A new approach to sustainable packaging
The Absolut Paper bottle prototype is the first physical output from The Absolut Company’s Future of Packaging program. An important aspect with the program is to make sustainability part of the foundation in all packaging development. Another key aspect is the collaboration with external partners in innovation and packaging development.
In the development of the Absolut Paper bottle, The Absolut Company has teamed up with Paboco (Paper Bottle Company) and a community of three other large companies with a focus on the future of packaging – Coca Cola, L’Oreal and Carlsberg. The idea behind this collaboration is that it creates a better environment for innovation; it improves the project’s financial stability, generates more reliable and diverse consumer insights, and substantially increases the potential to transform recycling systems to suit the final product.
“With our Future of Packaging program our packaging development is guided by three principles – sustainability, consumer delight and conviviality. It’s important to make sure that all of these are part of the picture. Because if you remove, say, consumer delight you risk ending up with a product that no one will buy.”

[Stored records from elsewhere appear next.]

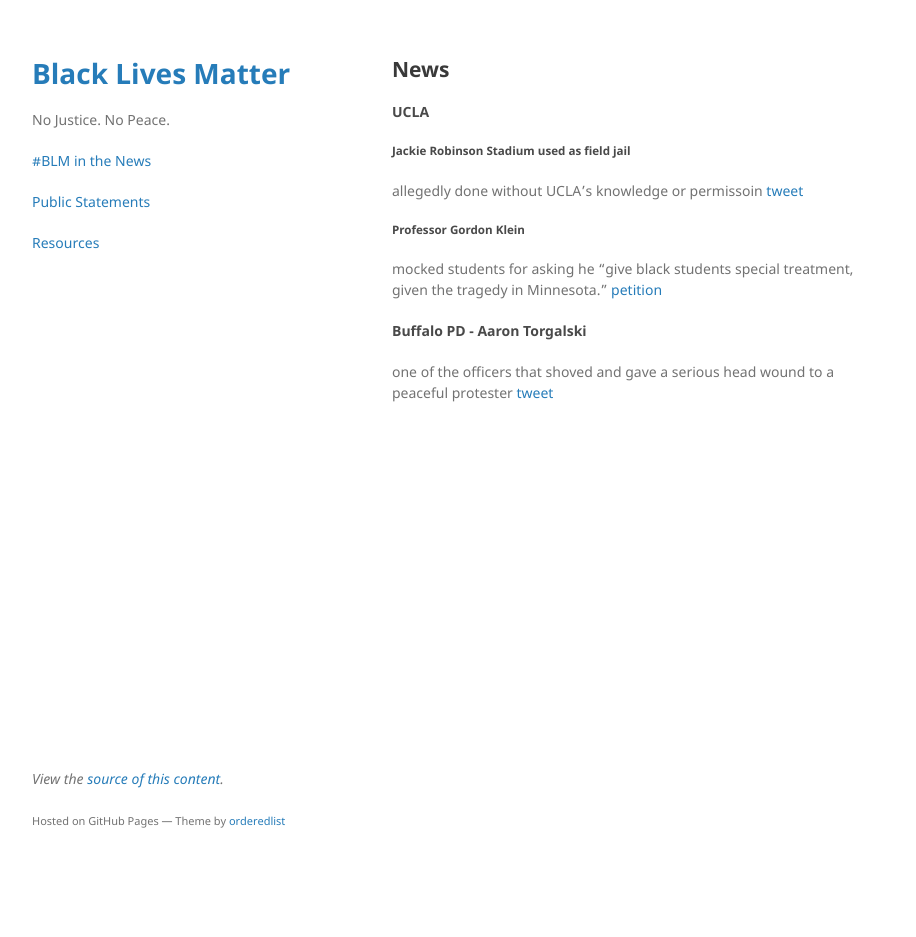
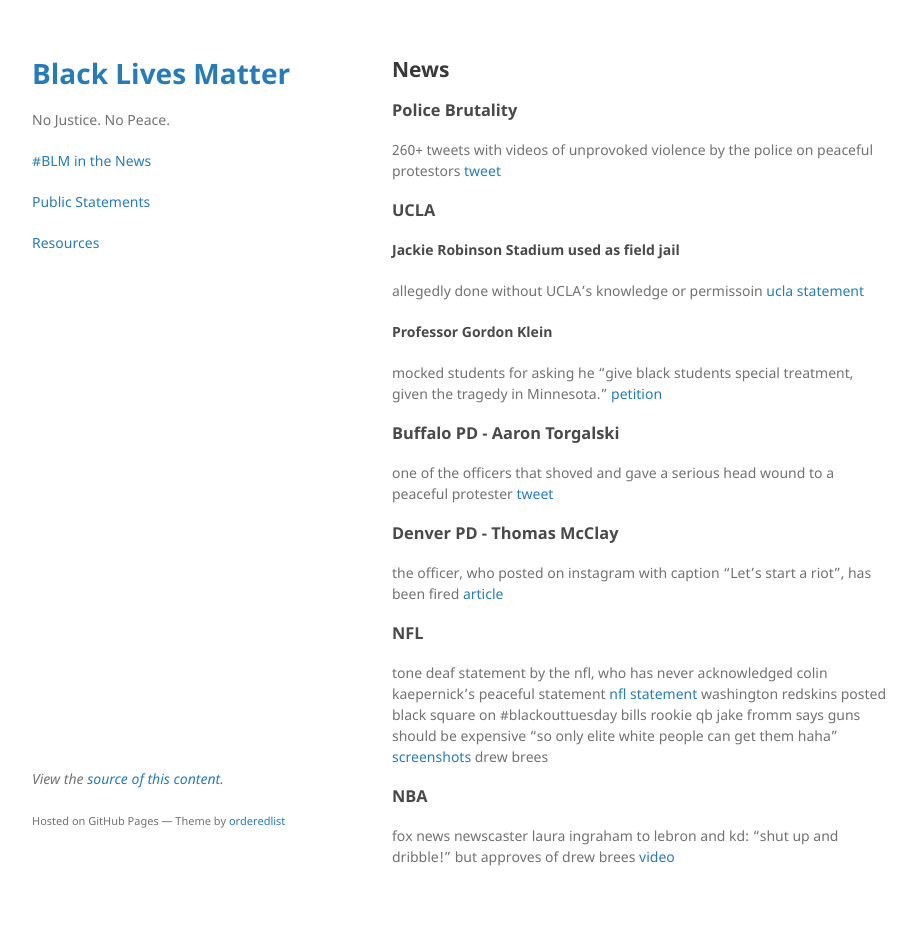
Before and after one commit to nojusticenopeace/nojusticenopeace.github.io, a Jekyll site: the page built from news.md, in a window 1280 px wide. Shown: the whole page, without its empty margins (178-1094 px from the left). Built offline with Jekyll 4.4.1, drawn with Linux system fonts in a browser that asks for light colours; before the commit the page ends 900 px from its top, so only the background shows below that.

Commit message:
Update news.md

```diff
--- a/news.md
+++ b/news.md
@@ -4,16 +4,33 @@ layout: default
 
 ## News
 
-#### UCLA
+### Police Brutality
 
-##### Jackie Robinson Stadium used as field jail
+260+ tweets with videos of unprovoked violence by the police on peaceful protestors [tweet](https://twitter.com/trevortimm/status/1268621018857213954)
+
+### UCLA
+
+#### Jackie Robinson Stadium used as field jail
 allegedly done without UCLA's knowledge or permissoin
-[tweet](https://twitter.com/UCLA/status/1268039753015812096?s=20)
+[ucla statement](https://twitter.com/UCLA/status/1268039753015812096?s=20)
 
-##### Professor Gordon Klein
+#### Professor Gordon Klein
 mocked students for asking he "give black students special treatment, given the tragedy in Minnesota."
 [petition](http://chng.it/DcX7pKwmC8)
 
-#### Buffalo PD - Aaron Torgalski
+### Buffalo PD - Aaron Torgalski
 one of the officers that shoved and gave a serious head wound to a peaceful protester
 [tweet](https://twitter.com/donwinslow/status/1268725675600429063?s=20)
+
+### Denver PD - Thomas McClay
+the officer, who posted on instagram with caption "Let's start a riot", has been fired
+[article](https://denver.cbslocal.com/2020/06/02/denver-police-officer-fired-instagram-post/)
+
+### NFL
+tone deaf statement by the nfl, who has never acknowledged colin kaepernick's peaceful statement [nfl statement](https://twitter.com/NFL/status/1266852547890839552)
+washington redskins posted black square on #blackouttuesday
+bills rookie qb jake fromm says guns should be expensive "so only elite white people can get them haha" [screenshots](https://twitter.com/MusikFan4Life/status/1268608999122968577?s=20)
+drew brees
+
+### NBA
+fox news newscaster laura ingraham to lebron and kd: "shut up and dribble!" but approves of drew brees [video](https://twitter.com/ComplexSports/status/1268551040074383361)
```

To guarantee consumer delight, The Absolut Company uses the concept of TLO – “test, learn and optimize” – in its packaging development. In short, this means that development is done in iterations, releasing early prototypes at several stages in development that are tested with consumers and optimized along the way. This way, the team gets regular feedback throughout the process making sure that the packaging will suit its intended purpose.
“We sometimes call it purposeful packaging. It’s a change of mindset around packaging for us and a big part of it relates to consumer interaction – before, during and after use”, says Niclas Appelquist.
A journey that has just begun
According to Niclas Appelquist, there are several reasons why a paper-based bottle is the first new addition to Absolut’s packaging mix. “First of all, paper is a widely used packaging material that people are familiar with. Secondly, it’s bio-based and comes from a renewable resource. Last but not least, it’s a material that consumers know how to recycle through already established systems.”
The initial batch of 2.000 prototype paper bottles will be tested with consumers during winter 2020-2021 to assess both functionality and how consumers respond to the new design and material. And although it’s still early in development, the vision for the paper bottle is clear – to make it fully bio-based and recyclable.
“We’re still in the early stages, but our goal is to make this bottle completely bio-based. This first prototype has a thin plastic coating on the inside, like in all paper bottles or cartons for food and beverages. It’s what keeps the paper dry and prevents it from dissolving. Long-term however, we want to get rid of plastics so we’re already exploring biobased alternatives. In parallel, we have the iterative TLO process that makes sure we meet consumers with the best possible solutions.”
A second pilot production run of Absolut Paper prototypes is planned for Spring 2021.